(Difference listings)
○ ○ ○ ○ ○

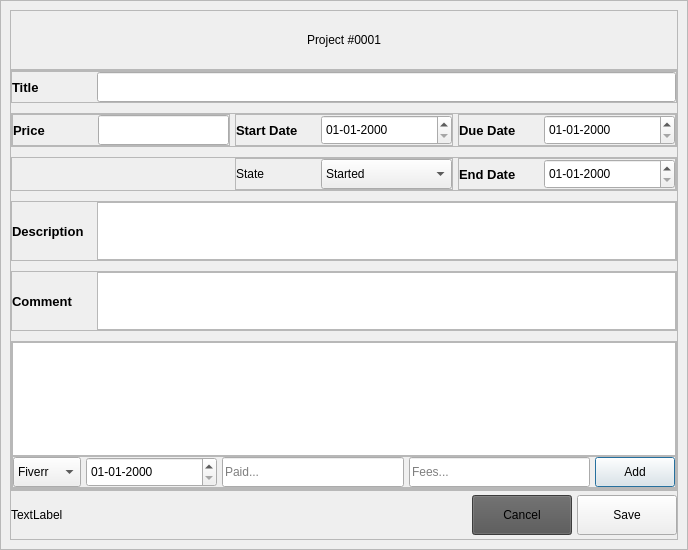
Before: the Qt Designer form ui/ui/project_edit.ui in er-Bot/wallet, drawn with Qt 5.
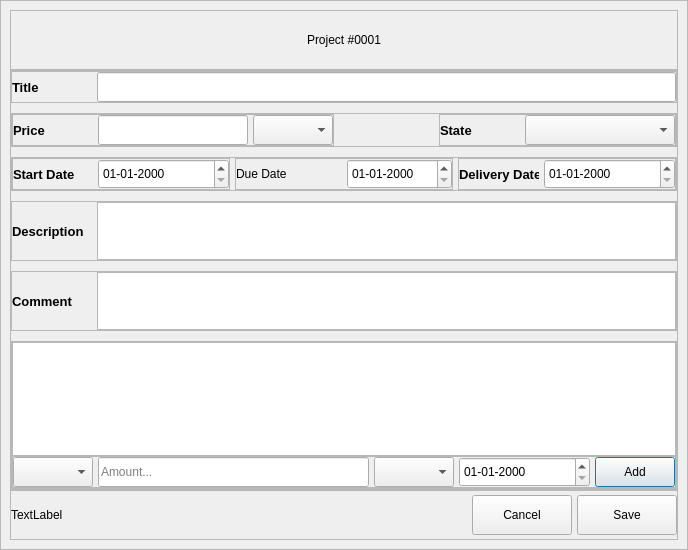
After: the same form once the commit is applied.

Patch:
```diff
--- a/ui/ui/project_edit.ui
+++ b/ui/ui/project_edit.ui
@@ -178,6 +178,7 @@
               </property>
               <property name="font">
                <font>
+                <family>Segoe UI</family>
                 <pointsize>10</pointsize>
                 <italic>false</italic>
                 <bold>true</bold>
@@ -244,13 +245,13 @@
              <widget class="QFrame" name="frame_10">
               <property name="minimumSize">
                <size>
-                <width>218</width>
+                <width>0</width>
                 <height>0</height>
                </size>
               </property>
               <property name="maximumSize">
                <size>
-                <width>218</width>
+                <width>1000</width>
                 <height>16777215</height>
                </size>
               </property>
@@ -292,6 +293,7 @@
                  </property>
                  <property name="font">
                   <font>
+                   <family>Segoe UI</family>
                    <pointsize>10</pointsize>
                    <italic>false</italic>
                    <bold>true</bold>
@@ -315,63 +317,24 @@
                  </property>
                  <property name="minimumSize">
                   <size>
-                   <width>30</width>
+                   <width>150</width>
                    <height>30</height>
                   </size>
                  </property>
                  <property name="maximumSize">
                   <size>
-                   <width>1000</width>
+                   <width>150</width>
                    <height>30</height>
                   </size>
                  </property>
                 </widget>
                </item>
-              </layout>
-             </widget>
-            </item>
             <item>
-             <widget class="QFrame" name="frame_6">
+                <widget class="QComboBox" name="currency">
               <property name="minimumSize">
                <size>
-                <width>218</width>
-                <height>0</height>
-               </size>
-              </property>
-              <property name="maximumSize">
-               <size>
-                <width>218</width>
-                <height>16777215</height>
-               </size>
-              </property>
-              <property name="frameShape">
-               <enum>QFrame::StyledPanel</enum>
-              </property>
-              <property name="frameShadow">
-               <enum>QFrame::Raised</enum>
-              </property>
-              <layout class="QHBoxLayout" name="horizontalLayout_15">
-               <property name="spacing">
-                <number>5</number>
-               </property>
-               <property name="leftMargin">
-                <number>0</number>
-               </property>
-               <property name="topMargin">
-                <number>0</number>
-               </property>
-               <property name="rightMargin">
-                <number>0</number>
-               </property>
-               <property name="bottomMargin">
-                <number>0</number>
-               </property>
-               <item>
-                <widget class="QLabel" name="label_5">
-                 <property name="minimumSize">
-                  <size>
                    <width>80</width>
-                   <height>0</height>
+                   <height>30</height>
                   </size>
                  </property>
                  <property name="maximumSize">
@@ -380,60 +343,35 @@
                    <height>16777215</height>
                   </size>
                  </property>
-                 <property name="font">
-                  <font>
-                   <pointsize>10</pointsize>
-                   <italic>false</italic>
-                   <bold>true</bold>
-                  </font>
-                 </property>
-                 <property name="styleSheet">
-                  <string notr="true">font: 700 10pt &quot;Segoe UI&quot;;</string>
-                 </property>
-                 <property name="text">
-                  <string>Start Date</string>
-                 </property>
                 </widget>
                </item>
+              </layout>
+             </widget>
+            </item>
                <item>
-                <widget class="QDateEdit" name="start_date">
-                 <property name="minimumSize">
-                  <size>
-                   <width>30</width>
-                   <height>30</height>
-                  </size>
-                 </property>
-                 <property name="maximumSize">
+             <spacer name="horizontalSpacer_2">
+              <property name="orientation">
+               <enum>Qt::Horizontal</enum>
+              </property>
+              <property name="sizeHint" stdset="0">
                   <size>
-                   <width>1000</width>
-                   <height>16777215</height>
-                  </size>
-                 </property>
-                 <property name="currentSection">
-                  <enum>QDateTimeEdit::DaySection</enum>
-                 </property>
-                 <property name="displayFormat">
-                  <string>dd-MM-yyyy</string>
-                 </property>
-                 <property name="calendarPopup">
-                  <bool>false</bool>
-                 </property>
-                </widget>
-               </item>
-              </layout>
-             </widget>
+                <width>40</width>
+                <height>20</height>
+               </size>
+              </property>
+             </spacer>
             </item>
             <item>
              <widget class="QFrame" name="frame_7">
               <property name="minimumSize">
                <size>
-                <width>218</width>
+                <width>200</width>
                 <height>0</height>
                </size>
               </property>
               <property name="maximumSize">
                <size>
-                <width>218</width>
+                <width>1000</width>
                 <height>16777215</height>
                </size>
               </property>
@@ -475,6 +413,7 @@
                  </property>
                  <property name="font">
                   <font>
+                   <family>Segoe UI</family>
                    <pointsize>10</pointsize>
                    <italic>false</italic>
                    <bold>true</bold>
@@ -484,33 +423,18 @@
                   <string notr="true">font: 700 10pt &quot;Segoe UI&quot;;</string>
                  </property>
                  <property name="text">
-                  <string>Due Date</string>
+                  <string>State</string>
                  </property>
                 </widget>
                </item>
                <item>
-                <widget class="QDateEdit" name="due_date">
+                <widget class="QComboBox" name="state">
                  <property name="minimumSize">
                   <size>
-                   <width>30</width>
+                   <width>150</width>
                    <height>30</height>
                   </size>
                  </property>
-                 <property name="maximumSize">
-                  <size>
-                   <width>1000</width>
-                   <height>16777215</height>
-                  </size>
-                 </property>
-                 <property name="currentSection">
-                  <enum>QDateTimeEdit::DaySection</enum>
-                 </property>
-                 <property name="displayFormat">
-                  <string>dd-MM-yyyy</string>
-                 </property>
-                 <property name="calendarPopup">
-                  <bool>false</bool>
-                 </property>
                 </widget>
                </item>
               </layout>
@@ -544,17 +468,86 @@
              <number>0</number>
             </property>
             <item>
-             <spacer name="horizontalSpacer_2">
-              <property name="orientation">
-               <enum>Qt::Horizontal</enum>
+             <widget class="QFrame" name="frame_11">
+              <property name="frameShape">
+               <enum>QFrame::StyledPanel</enum>
               </property>
-              <property name="sizeHint" stdset="0">
+              <property name="frameShadow">
+               <enum>QFrame::Raised</enum>
+              </property>
+              <layout class="QHBoxLayout" name="horizontalLayout_6">
+               <property name="spacing">
+                <number>5</number>
+               </property>
+               <property name="leftMargin">
+                <number>0</number>
+               </property>
+               <property name="topMargin">
+                <number>0</number>
+               </property>
+               <property name="rightMargin">
+                <number>0</number>
+               </property>
+               <property name="bottomMargin">
+                <number>0</number>
+               </property>
+               <item>
+                <widget class="QLabel" name="label_5">
+                 <property name="minimumSize">
                <size>
-                <width>40</width>
-                <height>20</height>
-               </size>
-              </property>
-             </spacer>
+                   <width>80</width>
+                   <height>0</height>
+                  </size>
+                 </property>
+                 <property name="maximumSize">
+                  <size>
+                   <width>80</width>
+                   <height>16777215</height>
+                  </size>
+                 </property>
+                 <property name="font">
+                  <font>
+                   <family>Segoe UI</family>
+                   <pointsize>10</pointsize>
+                   <italic>false</italic>
+                   <bold>true</bold>
+                  </font>
+                 </property>
+                 <property name="styleSheet">
+                  <string notr="true">font: 700 10pt &quot;Segoe UI&quot;;</string>
+                 </property>
+                 <property name="text">
+                  <string>Start Date</string>
+                 </property>
+                </widget>
+               </item>
+               <item>
+                <widget class="QDateEdit" name="start_date">
+                 <property name="minimumSize">
+                  <size>
+                   <width>30</width>
+                   <height>30</height>
+                  </size>
+                 </property>
+                 <property name="maximumSize">
+                  <size>
+                   <width>1000</width>
+                   <height>16777215</height>
+                  </size>
+                 </property>
+                 <property name="currentSection">
+                  <enum>QDateTimeEdit::DaySection</enum>
+                 </property>
+                 <property name="displayFormat">
+                  <string>dd-MM-yyyy</string>
+                 </property>
+                 <property name="calendarPopup">
+                  <bool>false</bool>
+                 </property>
+                </widget>
+               </item>
+              </layout>
+             </widget>
             </item>
             <item>
              <widget class="QFrame" name="frame_12">
@@ -598,33 +591,33 @@
                   <string notr="true">font: 700 10pt &quot;Segoe UI&quot;;</string>
                  </property>
                  <property name="text">
-                  <string>State</string>
+                  <string>Due Date</string>
                  </property>
                 </widget>
                </item>
                <item>
-                <widget class="QComboBox" name="state">
+                <widget class="QDateEdit" name="due_date">
                  <property name="minimumSize">
                   <size>
-                   <width>131</width>
+                   <width>30</width>
                    <height>30</height>
                   </size>
                  </property>
-                 <item>
-                  <property name="text">
-                   <string>Started</string>
-                  </property>
-                 </item>
-                 <item>
-                  <property name="text">
-                   <string>Finished</string>
-                  </property>
-                 </item>
-                 <item>
-                  <property name="text">
-                   <string>Canceled</string>
-                  </property>
-                 </item>
+                 <property name="maximumSize">
+                  <size>
+                   <width>1000</width>
+                   <height>16777215</height>
+                  </size>
+                 </property>
+                 <property name="currentSection">
+                  <enum>QDateTimeEdit::DaySection</enum>
+                 </property>
+                 <property name="displayFormat">
+                  <string>dd-MM-yyyy</string>
+                 </property>
+                 <property name="calendarPopup">
+                  <bool>false</bool>
+                 </property>
                 </widget>
                </item>
               </layout>
@@ -682,6 +675,7 @@
                  </property>
                  <property name="font">
                   <font>
+                   <family>Segoe UI</family>
                    <pointsize>10</pointsize>
                    <italic>false</italic>
                    <bold>true</bold>
@@ -691,7 +685,7 @@
                   <string notr="true">font: 700 10pt &quot;Segoe UI&quot;;</string>
                  </property>
                  <property name="text">
-                  <string>End Date</string>
+                  <string>Delivery Date</string>
                  </property>
                 </widget>
                </item>
@@ -778,6 +772,7 @@
               </property>
               <property name="font">
                <font>
+                <family>Segoe UI</family>
                 <pointsize>10</pointsize>
                 <italic>false</italic>
                 <bold>true</bold>
@@ -849,6 +844,7 @@
               </property>
               <property name="font">
                <font>
+                <family>Segoe UI</family>
                 <pointsize>10</pointsize>
                 <italic>false</italic>
                 <bold>true</bold>
@@ -963,28 +959,42 @@
                 <number>0</number>
                </property>
                <item>
-                <widget class="QComboBox" name="method">
+                <widget class="QComboBox" name="account">
+                 <property name="minimumSize">
+                  <size>
+                   <width>80</width>
+                   <height>30</height>
+                  </size>
+                 </property>
+                </widget>
+               </item>
+               <item>
+                <widget class="QLineEdit" name="amount">
                  <property name="minimumSize">
                   <size>
                    <width>0</width>
                    <height>30</height>
                   </size>
                  </property>
-                 <item>
-                  <property name="text">
-                   <string>Fiverr</string>
-                  </property>
+                 <property name="placeholderText">
+                  <string>Amount...</string>
+                 </property>
+                </widget>
                  </item>
                  <item>
-                  <property name="text">
-                   <string>PayPal</string>
-                  </property>
-                 </item>
-                 <item>
-                  <property name="text">
-                   <string>CIH</string>
-                  </property>
-                 </item>
+                <widget class="QComboBox" name="payment_currency">
+                 <property name="minimumSize">
+                  <size>
+                   <width>80</width>
+                   <height>30</height>
+                  </size>
+                 </property>
+                 <property name="maximumSize">
+                  <size>
+                   <width>16777215</width>
+                   <height>30</height>
+                  </size>
+                 </property>
                 </widget>
                </item>
                <item>
@@ -1000,32 +1010,6 @@
                  </property>
                 </widget>
                </item>
-               <item>
-                <widget class="QLineEdit" name="paid">
-                 <property name="minimumSize">
-                  <size>
-                   <width>0</width>
-                   <height>30</height>
-                  </size>
-                 </property>
-                 <property name="placeholderText">
-                  <string>Paid...</string>
-                 </property>
-                </widget>
-               </item>
-               <item>
-                <widget class="QLineEdit" name="fees">
-                 <property name="minimumSize">
-                  <size>
-                   <width>0</width>
-                   <height>30</height>
-                  </size>
-                 </property>
-                 <property name="placeholderText">
-                  <string>Fees...</string>
-                 </property>
-                </widget>
-               </item>
                <item>
                 <widget class="QPushButton" name="add_pay">
                  <property name="minimumSize">
@@ -1135,21 +1119,14 @@
             </size>
            </property>
            <property name="styleSheet">
-            <string notr="true">QPushButton {
-	background: #545454;
-}
-
-QPushButton:hover {
-	background: #747474;
-}
-
-QPushButton:pressed {
-	background: #444444;
-}</string>
+            <string notr="true"/>
            </property>
            <property name="text">
             <string>Cancel</string>
            </property>
+           <property name="class" stdset="0">
+            <string>SecondaryButton</string>
+           </property>
           </widget>
          </item>
          <item>
```
Lines whose indentation alone changed are shown as unchanged.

○ ○ ○ ○ ○

REQUIRED WORK.
If a line of the data above holds the string "background", count it, then state only the total.

RESULT OF THIS EXERCISE.
3